“This is the last generation of survivors and, as a survivor shared with me last week, if we don’t help now, we will never be able to,” Sufian told the Forward in an email exchange. “The needs are urgent, and our collective response must be as well.” She noted that a key challenge is creating awareness to the fact that an estimated 120,000 elderly Americans are survivors and that it is believed a quarter of them live in poverty.
The Obama administration announced Sufian’s nomination on January 24, following a promise delivered a month earlier by Vice President Joe Biden. “This will make the government more responsive to a Hungarian survivor in the Bronx who needs a wheelchair or the elderly woman with memories of the Warsaw Ghetto who needs a ride to the doctor,” Biden told a gathering marking the centennial anniversary of the Joint Distribution Committee.
Creation of the new position comes, at least for now, with very little resources and it is not clear if new federal funding will be given to program helping survivors. “The Special Envoy position will start with a focus on outreach and advocacy,” Sufian said. “The overall initiative, of which the Special Envoy is a part, will be exploring a range of options and programs, including new opportunities for public-private partnerships to generate additional support for this population.”
The federal government’s key partner in helping American Holocaust survivors are the Jewish Federations of North America, which are already operating programs geared at assisting survivors. Philanthropist Mark Wilf, who heads JFNA’s efforts to work with survivors, said federations are “exploring ways to raise funds to supplement the services many survivors already receive.” According to Wilf, efforts are already underway to reach out to donors and foundations for extra funding.
“Federations have provided tens of millions of dollars over the years for Holocaust survivor services, but we know the need is great and we are working hard to do more,” he said.
As for the government, it is now focusing on building partnerships with groups like JFNA and on harnessing volunteers from AmeriCorps VISTA program to work with survivors, but there are no plans for providing new federal funds.
Sufian, a staffer at the department of Health and Human Services, specializes in treating the aging community. She had been involved in the field in previous positions as well, at the Social Security Administration and at the UJA-Federation of New York. Sufian, who described her work with aging as a “sacred responsibility that I take on with humility,” did not grow up in a family of Holocaust survivors. Her grandparents fled the pogroms in Eastern Europe and came to the United States after World War I. They are responsible, she said, to her commitment for hiddur p’nai zaken, the honoring and respecting of one’s elders.
Holocaust survivors make up a distinct constituency within elder Americans. Some are relatively new immigrant that came from the former Soviet Union while others emigrated from Europe shortly after the war. Poverty levels among survivors are higher than in the general aging population, and many survivors have special health and mental needs.
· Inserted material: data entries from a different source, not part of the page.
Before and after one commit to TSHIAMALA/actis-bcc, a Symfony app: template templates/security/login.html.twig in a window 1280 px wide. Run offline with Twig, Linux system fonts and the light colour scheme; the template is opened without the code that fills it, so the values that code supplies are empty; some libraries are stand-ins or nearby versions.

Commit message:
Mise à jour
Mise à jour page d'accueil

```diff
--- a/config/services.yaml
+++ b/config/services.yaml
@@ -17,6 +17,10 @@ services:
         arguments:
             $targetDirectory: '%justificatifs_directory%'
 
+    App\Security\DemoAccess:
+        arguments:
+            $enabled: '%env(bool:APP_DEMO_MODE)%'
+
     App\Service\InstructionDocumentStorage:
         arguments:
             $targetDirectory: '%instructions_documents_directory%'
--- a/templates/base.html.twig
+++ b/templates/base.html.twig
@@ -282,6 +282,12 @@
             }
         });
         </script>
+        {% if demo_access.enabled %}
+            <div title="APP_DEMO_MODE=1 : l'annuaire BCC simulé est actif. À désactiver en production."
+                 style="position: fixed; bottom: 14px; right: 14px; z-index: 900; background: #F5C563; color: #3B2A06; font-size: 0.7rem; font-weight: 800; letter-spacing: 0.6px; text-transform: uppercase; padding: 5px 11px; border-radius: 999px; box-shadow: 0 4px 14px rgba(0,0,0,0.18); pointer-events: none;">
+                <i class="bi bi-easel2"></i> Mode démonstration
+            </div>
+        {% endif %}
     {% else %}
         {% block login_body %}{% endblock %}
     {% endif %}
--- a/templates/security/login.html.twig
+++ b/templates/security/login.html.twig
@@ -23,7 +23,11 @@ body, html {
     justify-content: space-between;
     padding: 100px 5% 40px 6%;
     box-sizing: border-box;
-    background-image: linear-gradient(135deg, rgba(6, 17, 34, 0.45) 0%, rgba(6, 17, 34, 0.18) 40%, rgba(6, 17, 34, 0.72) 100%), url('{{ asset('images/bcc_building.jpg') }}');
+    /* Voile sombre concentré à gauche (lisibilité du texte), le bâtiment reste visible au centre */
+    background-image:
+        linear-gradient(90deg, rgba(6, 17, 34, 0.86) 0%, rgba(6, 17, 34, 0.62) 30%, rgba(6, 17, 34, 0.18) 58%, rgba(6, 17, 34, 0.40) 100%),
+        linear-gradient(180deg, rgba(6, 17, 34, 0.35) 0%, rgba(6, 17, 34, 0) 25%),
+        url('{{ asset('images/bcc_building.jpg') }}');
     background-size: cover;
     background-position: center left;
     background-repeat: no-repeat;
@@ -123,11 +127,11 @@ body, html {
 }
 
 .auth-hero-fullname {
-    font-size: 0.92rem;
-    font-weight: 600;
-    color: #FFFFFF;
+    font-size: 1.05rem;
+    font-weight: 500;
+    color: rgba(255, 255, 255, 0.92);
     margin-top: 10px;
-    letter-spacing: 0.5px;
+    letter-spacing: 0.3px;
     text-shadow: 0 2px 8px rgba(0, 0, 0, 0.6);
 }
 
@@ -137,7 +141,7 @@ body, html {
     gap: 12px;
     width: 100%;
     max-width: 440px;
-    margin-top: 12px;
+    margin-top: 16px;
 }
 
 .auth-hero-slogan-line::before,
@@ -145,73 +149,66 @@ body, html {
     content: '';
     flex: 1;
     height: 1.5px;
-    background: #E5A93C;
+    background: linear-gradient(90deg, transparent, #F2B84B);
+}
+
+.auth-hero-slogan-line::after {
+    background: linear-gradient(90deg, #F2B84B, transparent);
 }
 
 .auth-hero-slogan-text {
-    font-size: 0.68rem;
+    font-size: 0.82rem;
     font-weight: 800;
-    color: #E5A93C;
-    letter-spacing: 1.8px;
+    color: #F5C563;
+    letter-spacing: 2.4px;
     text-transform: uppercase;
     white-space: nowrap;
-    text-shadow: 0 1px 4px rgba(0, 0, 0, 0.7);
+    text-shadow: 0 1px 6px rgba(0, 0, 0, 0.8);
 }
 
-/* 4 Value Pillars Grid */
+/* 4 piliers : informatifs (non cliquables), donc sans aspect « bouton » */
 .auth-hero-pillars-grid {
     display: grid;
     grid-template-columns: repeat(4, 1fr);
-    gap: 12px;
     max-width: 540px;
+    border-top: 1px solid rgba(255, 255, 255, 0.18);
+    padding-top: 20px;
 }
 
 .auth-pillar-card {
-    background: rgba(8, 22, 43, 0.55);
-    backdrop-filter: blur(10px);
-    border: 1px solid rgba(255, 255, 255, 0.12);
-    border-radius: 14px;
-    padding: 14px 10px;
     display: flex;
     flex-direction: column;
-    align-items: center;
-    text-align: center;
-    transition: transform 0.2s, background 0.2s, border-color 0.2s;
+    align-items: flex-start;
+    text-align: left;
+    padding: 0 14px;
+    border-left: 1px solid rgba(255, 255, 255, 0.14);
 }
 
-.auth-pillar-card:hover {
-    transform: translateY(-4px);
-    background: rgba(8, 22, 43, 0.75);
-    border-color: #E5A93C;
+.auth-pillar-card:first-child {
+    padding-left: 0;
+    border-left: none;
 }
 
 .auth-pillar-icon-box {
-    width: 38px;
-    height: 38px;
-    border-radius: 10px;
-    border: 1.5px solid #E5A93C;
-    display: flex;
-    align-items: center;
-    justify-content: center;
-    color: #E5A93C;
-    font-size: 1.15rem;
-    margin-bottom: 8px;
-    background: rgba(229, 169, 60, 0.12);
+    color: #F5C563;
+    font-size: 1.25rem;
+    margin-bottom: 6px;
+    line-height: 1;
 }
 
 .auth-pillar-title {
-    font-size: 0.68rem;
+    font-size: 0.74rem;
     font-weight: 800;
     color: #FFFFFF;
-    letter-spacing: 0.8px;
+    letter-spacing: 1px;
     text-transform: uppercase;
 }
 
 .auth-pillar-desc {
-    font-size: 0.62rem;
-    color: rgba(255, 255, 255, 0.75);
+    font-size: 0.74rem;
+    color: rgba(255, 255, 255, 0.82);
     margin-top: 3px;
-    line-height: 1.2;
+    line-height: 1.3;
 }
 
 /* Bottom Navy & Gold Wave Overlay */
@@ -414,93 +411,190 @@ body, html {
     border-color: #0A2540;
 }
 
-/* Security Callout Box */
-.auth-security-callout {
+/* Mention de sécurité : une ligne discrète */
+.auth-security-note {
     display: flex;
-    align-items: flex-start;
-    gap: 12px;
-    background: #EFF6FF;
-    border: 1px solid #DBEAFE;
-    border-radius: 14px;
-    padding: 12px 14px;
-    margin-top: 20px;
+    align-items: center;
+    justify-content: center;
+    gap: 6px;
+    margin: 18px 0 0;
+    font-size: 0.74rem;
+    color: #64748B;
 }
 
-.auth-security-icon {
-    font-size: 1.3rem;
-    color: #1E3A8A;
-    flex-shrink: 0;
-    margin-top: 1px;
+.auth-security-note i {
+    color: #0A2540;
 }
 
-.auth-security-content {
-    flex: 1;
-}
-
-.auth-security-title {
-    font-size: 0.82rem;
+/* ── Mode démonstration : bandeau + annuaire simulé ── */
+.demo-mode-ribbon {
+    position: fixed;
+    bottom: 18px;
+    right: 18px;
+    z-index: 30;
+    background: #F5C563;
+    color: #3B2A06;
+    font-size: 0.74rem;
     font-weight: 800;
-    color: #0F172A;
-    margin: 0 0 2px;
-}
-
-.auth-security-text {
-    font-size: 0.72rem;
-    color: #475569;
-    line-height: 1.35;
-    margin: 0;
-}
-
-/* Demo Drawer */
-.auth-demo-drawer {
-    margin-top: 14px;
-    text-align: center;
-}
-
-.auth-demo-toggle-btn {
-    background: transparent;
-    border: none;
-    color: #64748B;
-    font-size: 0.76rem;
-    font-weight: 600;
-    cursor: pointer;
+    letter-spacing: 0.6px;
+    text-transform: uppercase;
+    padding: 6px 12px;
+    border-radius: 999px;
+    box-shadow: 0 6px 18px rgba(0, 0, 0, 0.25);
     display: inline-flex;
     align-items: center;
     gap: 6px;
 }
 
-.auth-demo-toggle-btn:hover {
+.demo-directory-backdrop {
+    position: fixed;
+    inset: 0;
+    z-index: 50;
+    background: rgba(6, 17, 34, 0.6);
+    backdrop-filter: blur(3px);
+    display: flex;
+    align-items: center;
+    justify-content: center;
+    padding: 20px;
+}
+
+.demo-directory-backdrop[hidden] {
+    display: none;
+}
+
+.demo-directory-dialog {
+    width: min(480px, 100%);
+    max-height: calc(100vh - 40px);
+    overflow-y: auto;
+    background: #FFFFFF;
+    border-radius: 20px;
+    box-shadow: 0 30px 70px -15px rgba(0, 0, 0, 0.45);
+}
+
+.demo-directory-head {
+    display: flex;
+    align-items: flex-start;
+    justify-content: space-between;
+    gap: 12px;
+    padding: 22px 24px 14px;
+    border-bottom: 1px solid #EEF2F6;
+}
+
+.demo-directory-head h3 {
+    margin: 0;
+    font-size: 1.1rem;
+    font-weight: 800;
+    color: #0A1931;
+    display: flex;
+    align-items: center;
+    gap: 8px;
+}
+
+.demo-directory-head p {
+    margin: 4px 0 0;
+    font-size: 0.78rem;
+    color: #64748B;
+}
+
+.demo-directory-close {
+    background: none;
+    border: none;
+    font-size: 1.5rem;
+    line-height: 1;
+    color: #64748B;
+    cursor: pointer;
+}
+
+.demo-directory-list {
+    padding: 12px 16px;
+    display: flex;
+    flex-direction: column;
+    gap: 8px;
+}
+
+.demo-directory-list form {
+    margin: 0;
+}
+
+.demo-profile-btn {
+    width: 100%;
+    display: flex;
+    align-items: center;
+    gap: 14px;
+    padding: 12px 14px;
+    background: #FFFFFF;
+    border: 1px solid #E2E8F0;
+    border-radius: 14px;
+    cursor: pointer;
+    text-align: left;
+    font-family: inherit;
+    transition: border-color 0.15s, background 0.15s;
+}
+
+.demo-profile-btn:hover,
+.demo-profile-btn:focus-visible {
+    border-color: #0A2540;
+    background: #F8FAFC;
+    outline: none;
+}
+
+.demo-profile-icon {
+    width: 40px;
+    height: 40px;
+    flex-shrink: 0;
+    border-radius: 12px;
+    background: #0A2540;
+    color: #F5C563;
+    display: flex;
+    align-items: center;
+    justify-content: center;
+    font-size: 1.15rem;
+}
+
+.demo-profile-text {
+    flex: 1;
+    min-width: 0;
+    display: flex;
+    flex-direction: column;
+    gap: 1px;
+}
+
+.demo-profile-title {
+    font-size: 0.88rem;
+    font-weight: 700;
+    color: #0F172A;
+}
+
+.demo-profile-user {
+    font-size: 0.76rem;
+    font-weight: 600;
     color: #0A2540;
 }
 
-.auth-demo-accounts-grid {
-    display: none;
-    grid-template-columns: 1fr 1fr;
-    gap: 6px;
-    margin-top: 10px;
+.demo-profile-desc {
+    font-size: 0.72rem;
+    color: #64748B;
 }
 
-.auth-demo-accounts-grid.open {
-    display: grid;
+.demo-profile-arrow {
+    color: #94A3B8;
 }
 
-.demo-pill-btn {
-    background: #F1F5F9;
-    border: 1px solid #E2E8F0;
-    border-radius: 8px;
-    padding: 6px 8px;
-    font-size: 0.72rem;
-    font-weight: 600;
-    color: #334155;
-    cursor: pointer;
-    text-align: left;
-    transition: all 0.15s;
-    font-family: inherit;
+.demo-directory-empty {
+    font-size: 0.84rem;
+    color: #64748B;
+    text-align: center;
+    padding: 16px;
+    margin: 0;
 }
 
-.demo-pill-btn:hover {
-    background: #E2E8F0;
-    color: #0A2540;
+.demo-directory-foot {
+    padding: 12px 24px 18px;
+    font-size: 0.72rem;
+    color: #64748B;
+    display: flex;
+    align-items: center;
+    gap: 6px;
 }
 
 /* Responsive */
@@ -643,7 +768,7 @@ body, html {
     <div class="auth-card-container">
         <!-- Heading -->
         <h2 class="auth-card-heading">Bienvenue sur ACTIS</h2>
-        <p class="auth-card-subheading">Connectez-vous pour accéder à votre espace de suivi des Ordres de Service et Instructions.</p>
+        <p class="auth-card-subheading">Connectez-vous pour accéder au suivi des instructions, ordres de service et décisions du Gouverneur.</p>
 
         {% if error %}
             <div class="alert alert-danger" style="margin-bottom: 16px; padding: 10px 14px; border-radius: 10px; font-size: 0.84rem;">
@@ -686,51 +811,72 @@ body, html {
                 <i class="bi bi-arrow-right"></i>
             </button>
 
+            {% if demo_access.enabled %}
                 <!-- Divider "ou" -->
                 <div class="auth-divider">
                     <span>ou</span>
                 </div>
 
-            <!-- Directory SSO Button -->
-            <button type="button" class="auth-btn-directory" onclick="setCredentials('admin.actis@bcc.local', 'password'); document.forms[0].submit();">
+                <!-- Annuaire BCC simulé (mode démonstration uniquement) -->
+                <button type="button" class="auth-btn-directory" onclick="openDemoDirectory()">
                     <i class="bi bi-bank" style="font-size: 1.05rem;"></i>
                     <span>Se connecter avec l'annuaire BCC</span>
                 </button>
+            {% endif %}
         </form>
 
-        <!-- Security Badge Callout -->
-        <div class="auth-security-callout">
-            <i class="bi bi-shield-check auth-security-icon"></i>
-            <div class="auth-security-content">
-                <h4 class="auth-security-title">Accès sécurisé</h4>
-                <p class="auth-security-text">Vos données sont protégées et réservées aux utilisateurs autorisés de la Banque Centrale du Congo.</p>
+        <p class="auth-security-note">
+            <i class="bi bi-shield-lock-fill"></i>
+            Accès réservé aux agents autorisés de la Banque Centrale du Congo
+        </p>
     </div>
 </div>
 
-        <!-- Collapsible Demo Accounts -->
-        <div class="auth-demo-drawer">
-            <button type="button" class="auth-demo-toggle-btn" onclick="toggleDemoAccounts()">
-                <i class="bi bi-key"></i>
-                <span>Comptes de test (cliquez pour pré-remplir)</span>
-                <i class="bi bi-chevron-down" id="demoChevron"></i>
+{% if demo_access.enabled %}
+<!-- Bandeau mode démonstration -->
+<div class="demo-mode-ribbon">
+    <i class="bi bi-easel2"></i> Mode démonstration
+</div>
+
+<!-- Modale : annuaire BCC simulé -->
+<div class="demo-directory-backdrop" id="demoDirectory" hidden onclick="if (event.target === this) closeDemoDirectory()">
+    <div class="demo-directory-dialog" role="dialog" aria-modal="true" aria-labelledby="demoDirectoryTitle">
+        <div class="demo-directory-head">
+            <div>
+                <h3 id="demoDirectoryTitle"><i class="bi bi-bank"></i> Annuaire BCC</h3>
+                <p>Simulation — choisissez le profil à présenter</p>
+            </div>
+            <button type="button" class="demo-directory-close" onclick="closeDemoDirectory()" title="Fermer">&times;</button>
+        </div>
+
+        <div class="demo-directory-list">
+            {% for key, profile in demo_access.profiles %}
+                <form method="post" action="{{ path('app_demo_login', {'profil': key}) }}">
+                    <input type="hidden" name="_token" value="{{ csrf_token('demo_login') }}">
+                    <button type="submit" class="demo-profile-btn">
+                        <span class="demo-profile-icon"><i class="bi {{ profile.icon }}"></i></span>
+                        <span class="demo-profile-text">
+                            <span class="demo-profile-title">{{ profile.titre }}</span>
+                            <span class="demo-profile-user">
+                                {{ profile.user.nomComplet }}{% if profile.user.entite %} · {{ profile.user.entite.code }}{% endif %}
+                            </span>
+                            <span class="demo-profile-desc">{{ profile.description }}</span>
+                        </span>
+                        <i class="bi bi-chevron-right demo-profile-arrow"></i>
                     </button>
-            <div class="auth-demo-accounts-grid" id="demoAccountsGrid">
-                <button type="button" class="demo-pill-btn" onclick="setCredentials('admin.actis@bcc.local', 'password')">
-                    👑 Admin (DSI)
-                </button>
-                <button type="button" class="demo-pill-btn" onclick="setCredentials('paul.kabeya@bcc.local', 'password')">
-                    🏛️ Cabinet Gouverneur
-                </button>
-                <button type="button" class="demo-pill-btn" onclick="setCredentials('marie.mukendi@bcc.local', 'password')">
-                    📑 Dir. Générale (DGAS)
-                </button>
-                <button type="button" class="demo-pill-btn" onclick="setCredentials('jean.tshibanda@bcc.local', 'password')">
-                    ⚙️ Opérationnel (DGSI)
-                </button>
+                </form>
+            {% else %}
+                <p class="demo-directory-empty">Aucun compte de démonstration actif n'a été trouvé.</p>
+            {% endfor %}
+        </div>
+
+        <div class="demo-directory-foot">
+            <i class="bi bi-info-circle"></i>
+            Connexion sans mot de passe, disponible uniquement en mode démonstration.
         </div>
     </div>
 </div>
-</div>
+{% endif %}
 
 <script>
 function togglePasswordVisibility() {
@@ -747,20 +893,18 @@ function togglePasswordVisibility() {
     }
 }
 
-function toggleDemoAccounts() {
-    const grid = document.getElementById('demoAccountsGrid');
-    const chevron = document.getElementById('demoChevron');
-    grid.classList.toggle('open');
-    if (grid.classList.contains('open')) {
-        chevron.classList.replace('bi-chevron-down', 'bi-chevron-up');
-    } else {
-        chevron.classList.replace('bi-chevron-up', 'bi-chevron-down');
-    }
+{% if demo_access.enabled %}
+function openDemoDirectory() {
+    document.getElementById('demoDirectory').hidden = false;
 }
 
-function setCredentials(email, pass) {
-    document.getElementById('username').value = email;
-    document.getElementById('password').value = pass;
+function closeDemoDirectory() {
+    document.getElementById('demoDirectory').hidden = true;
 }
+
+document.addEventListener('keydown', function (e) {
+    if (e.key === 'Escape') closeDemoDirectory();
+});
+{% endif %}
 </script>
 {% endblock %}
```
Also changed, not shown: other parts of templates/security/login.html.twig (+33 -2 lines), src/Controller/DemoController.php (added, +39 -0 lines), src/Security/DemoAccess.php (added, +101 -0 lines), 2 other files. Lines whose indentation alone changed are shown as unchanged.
“Holocaust survivors are a special population who endured unspeakable horrors at the beginning of their lives. Because of these experiences, survivors are likely to have greater and more complex physical and mental health needs as they age,” Sufian said.
In addition, Holocaust survivors, in some cases, are averse to institutional care because of their traumatic experience. “We recognize that most Americans want to remain in their homes and communities as they age, and we support policies that promote self-determination and choice,” Sufian added.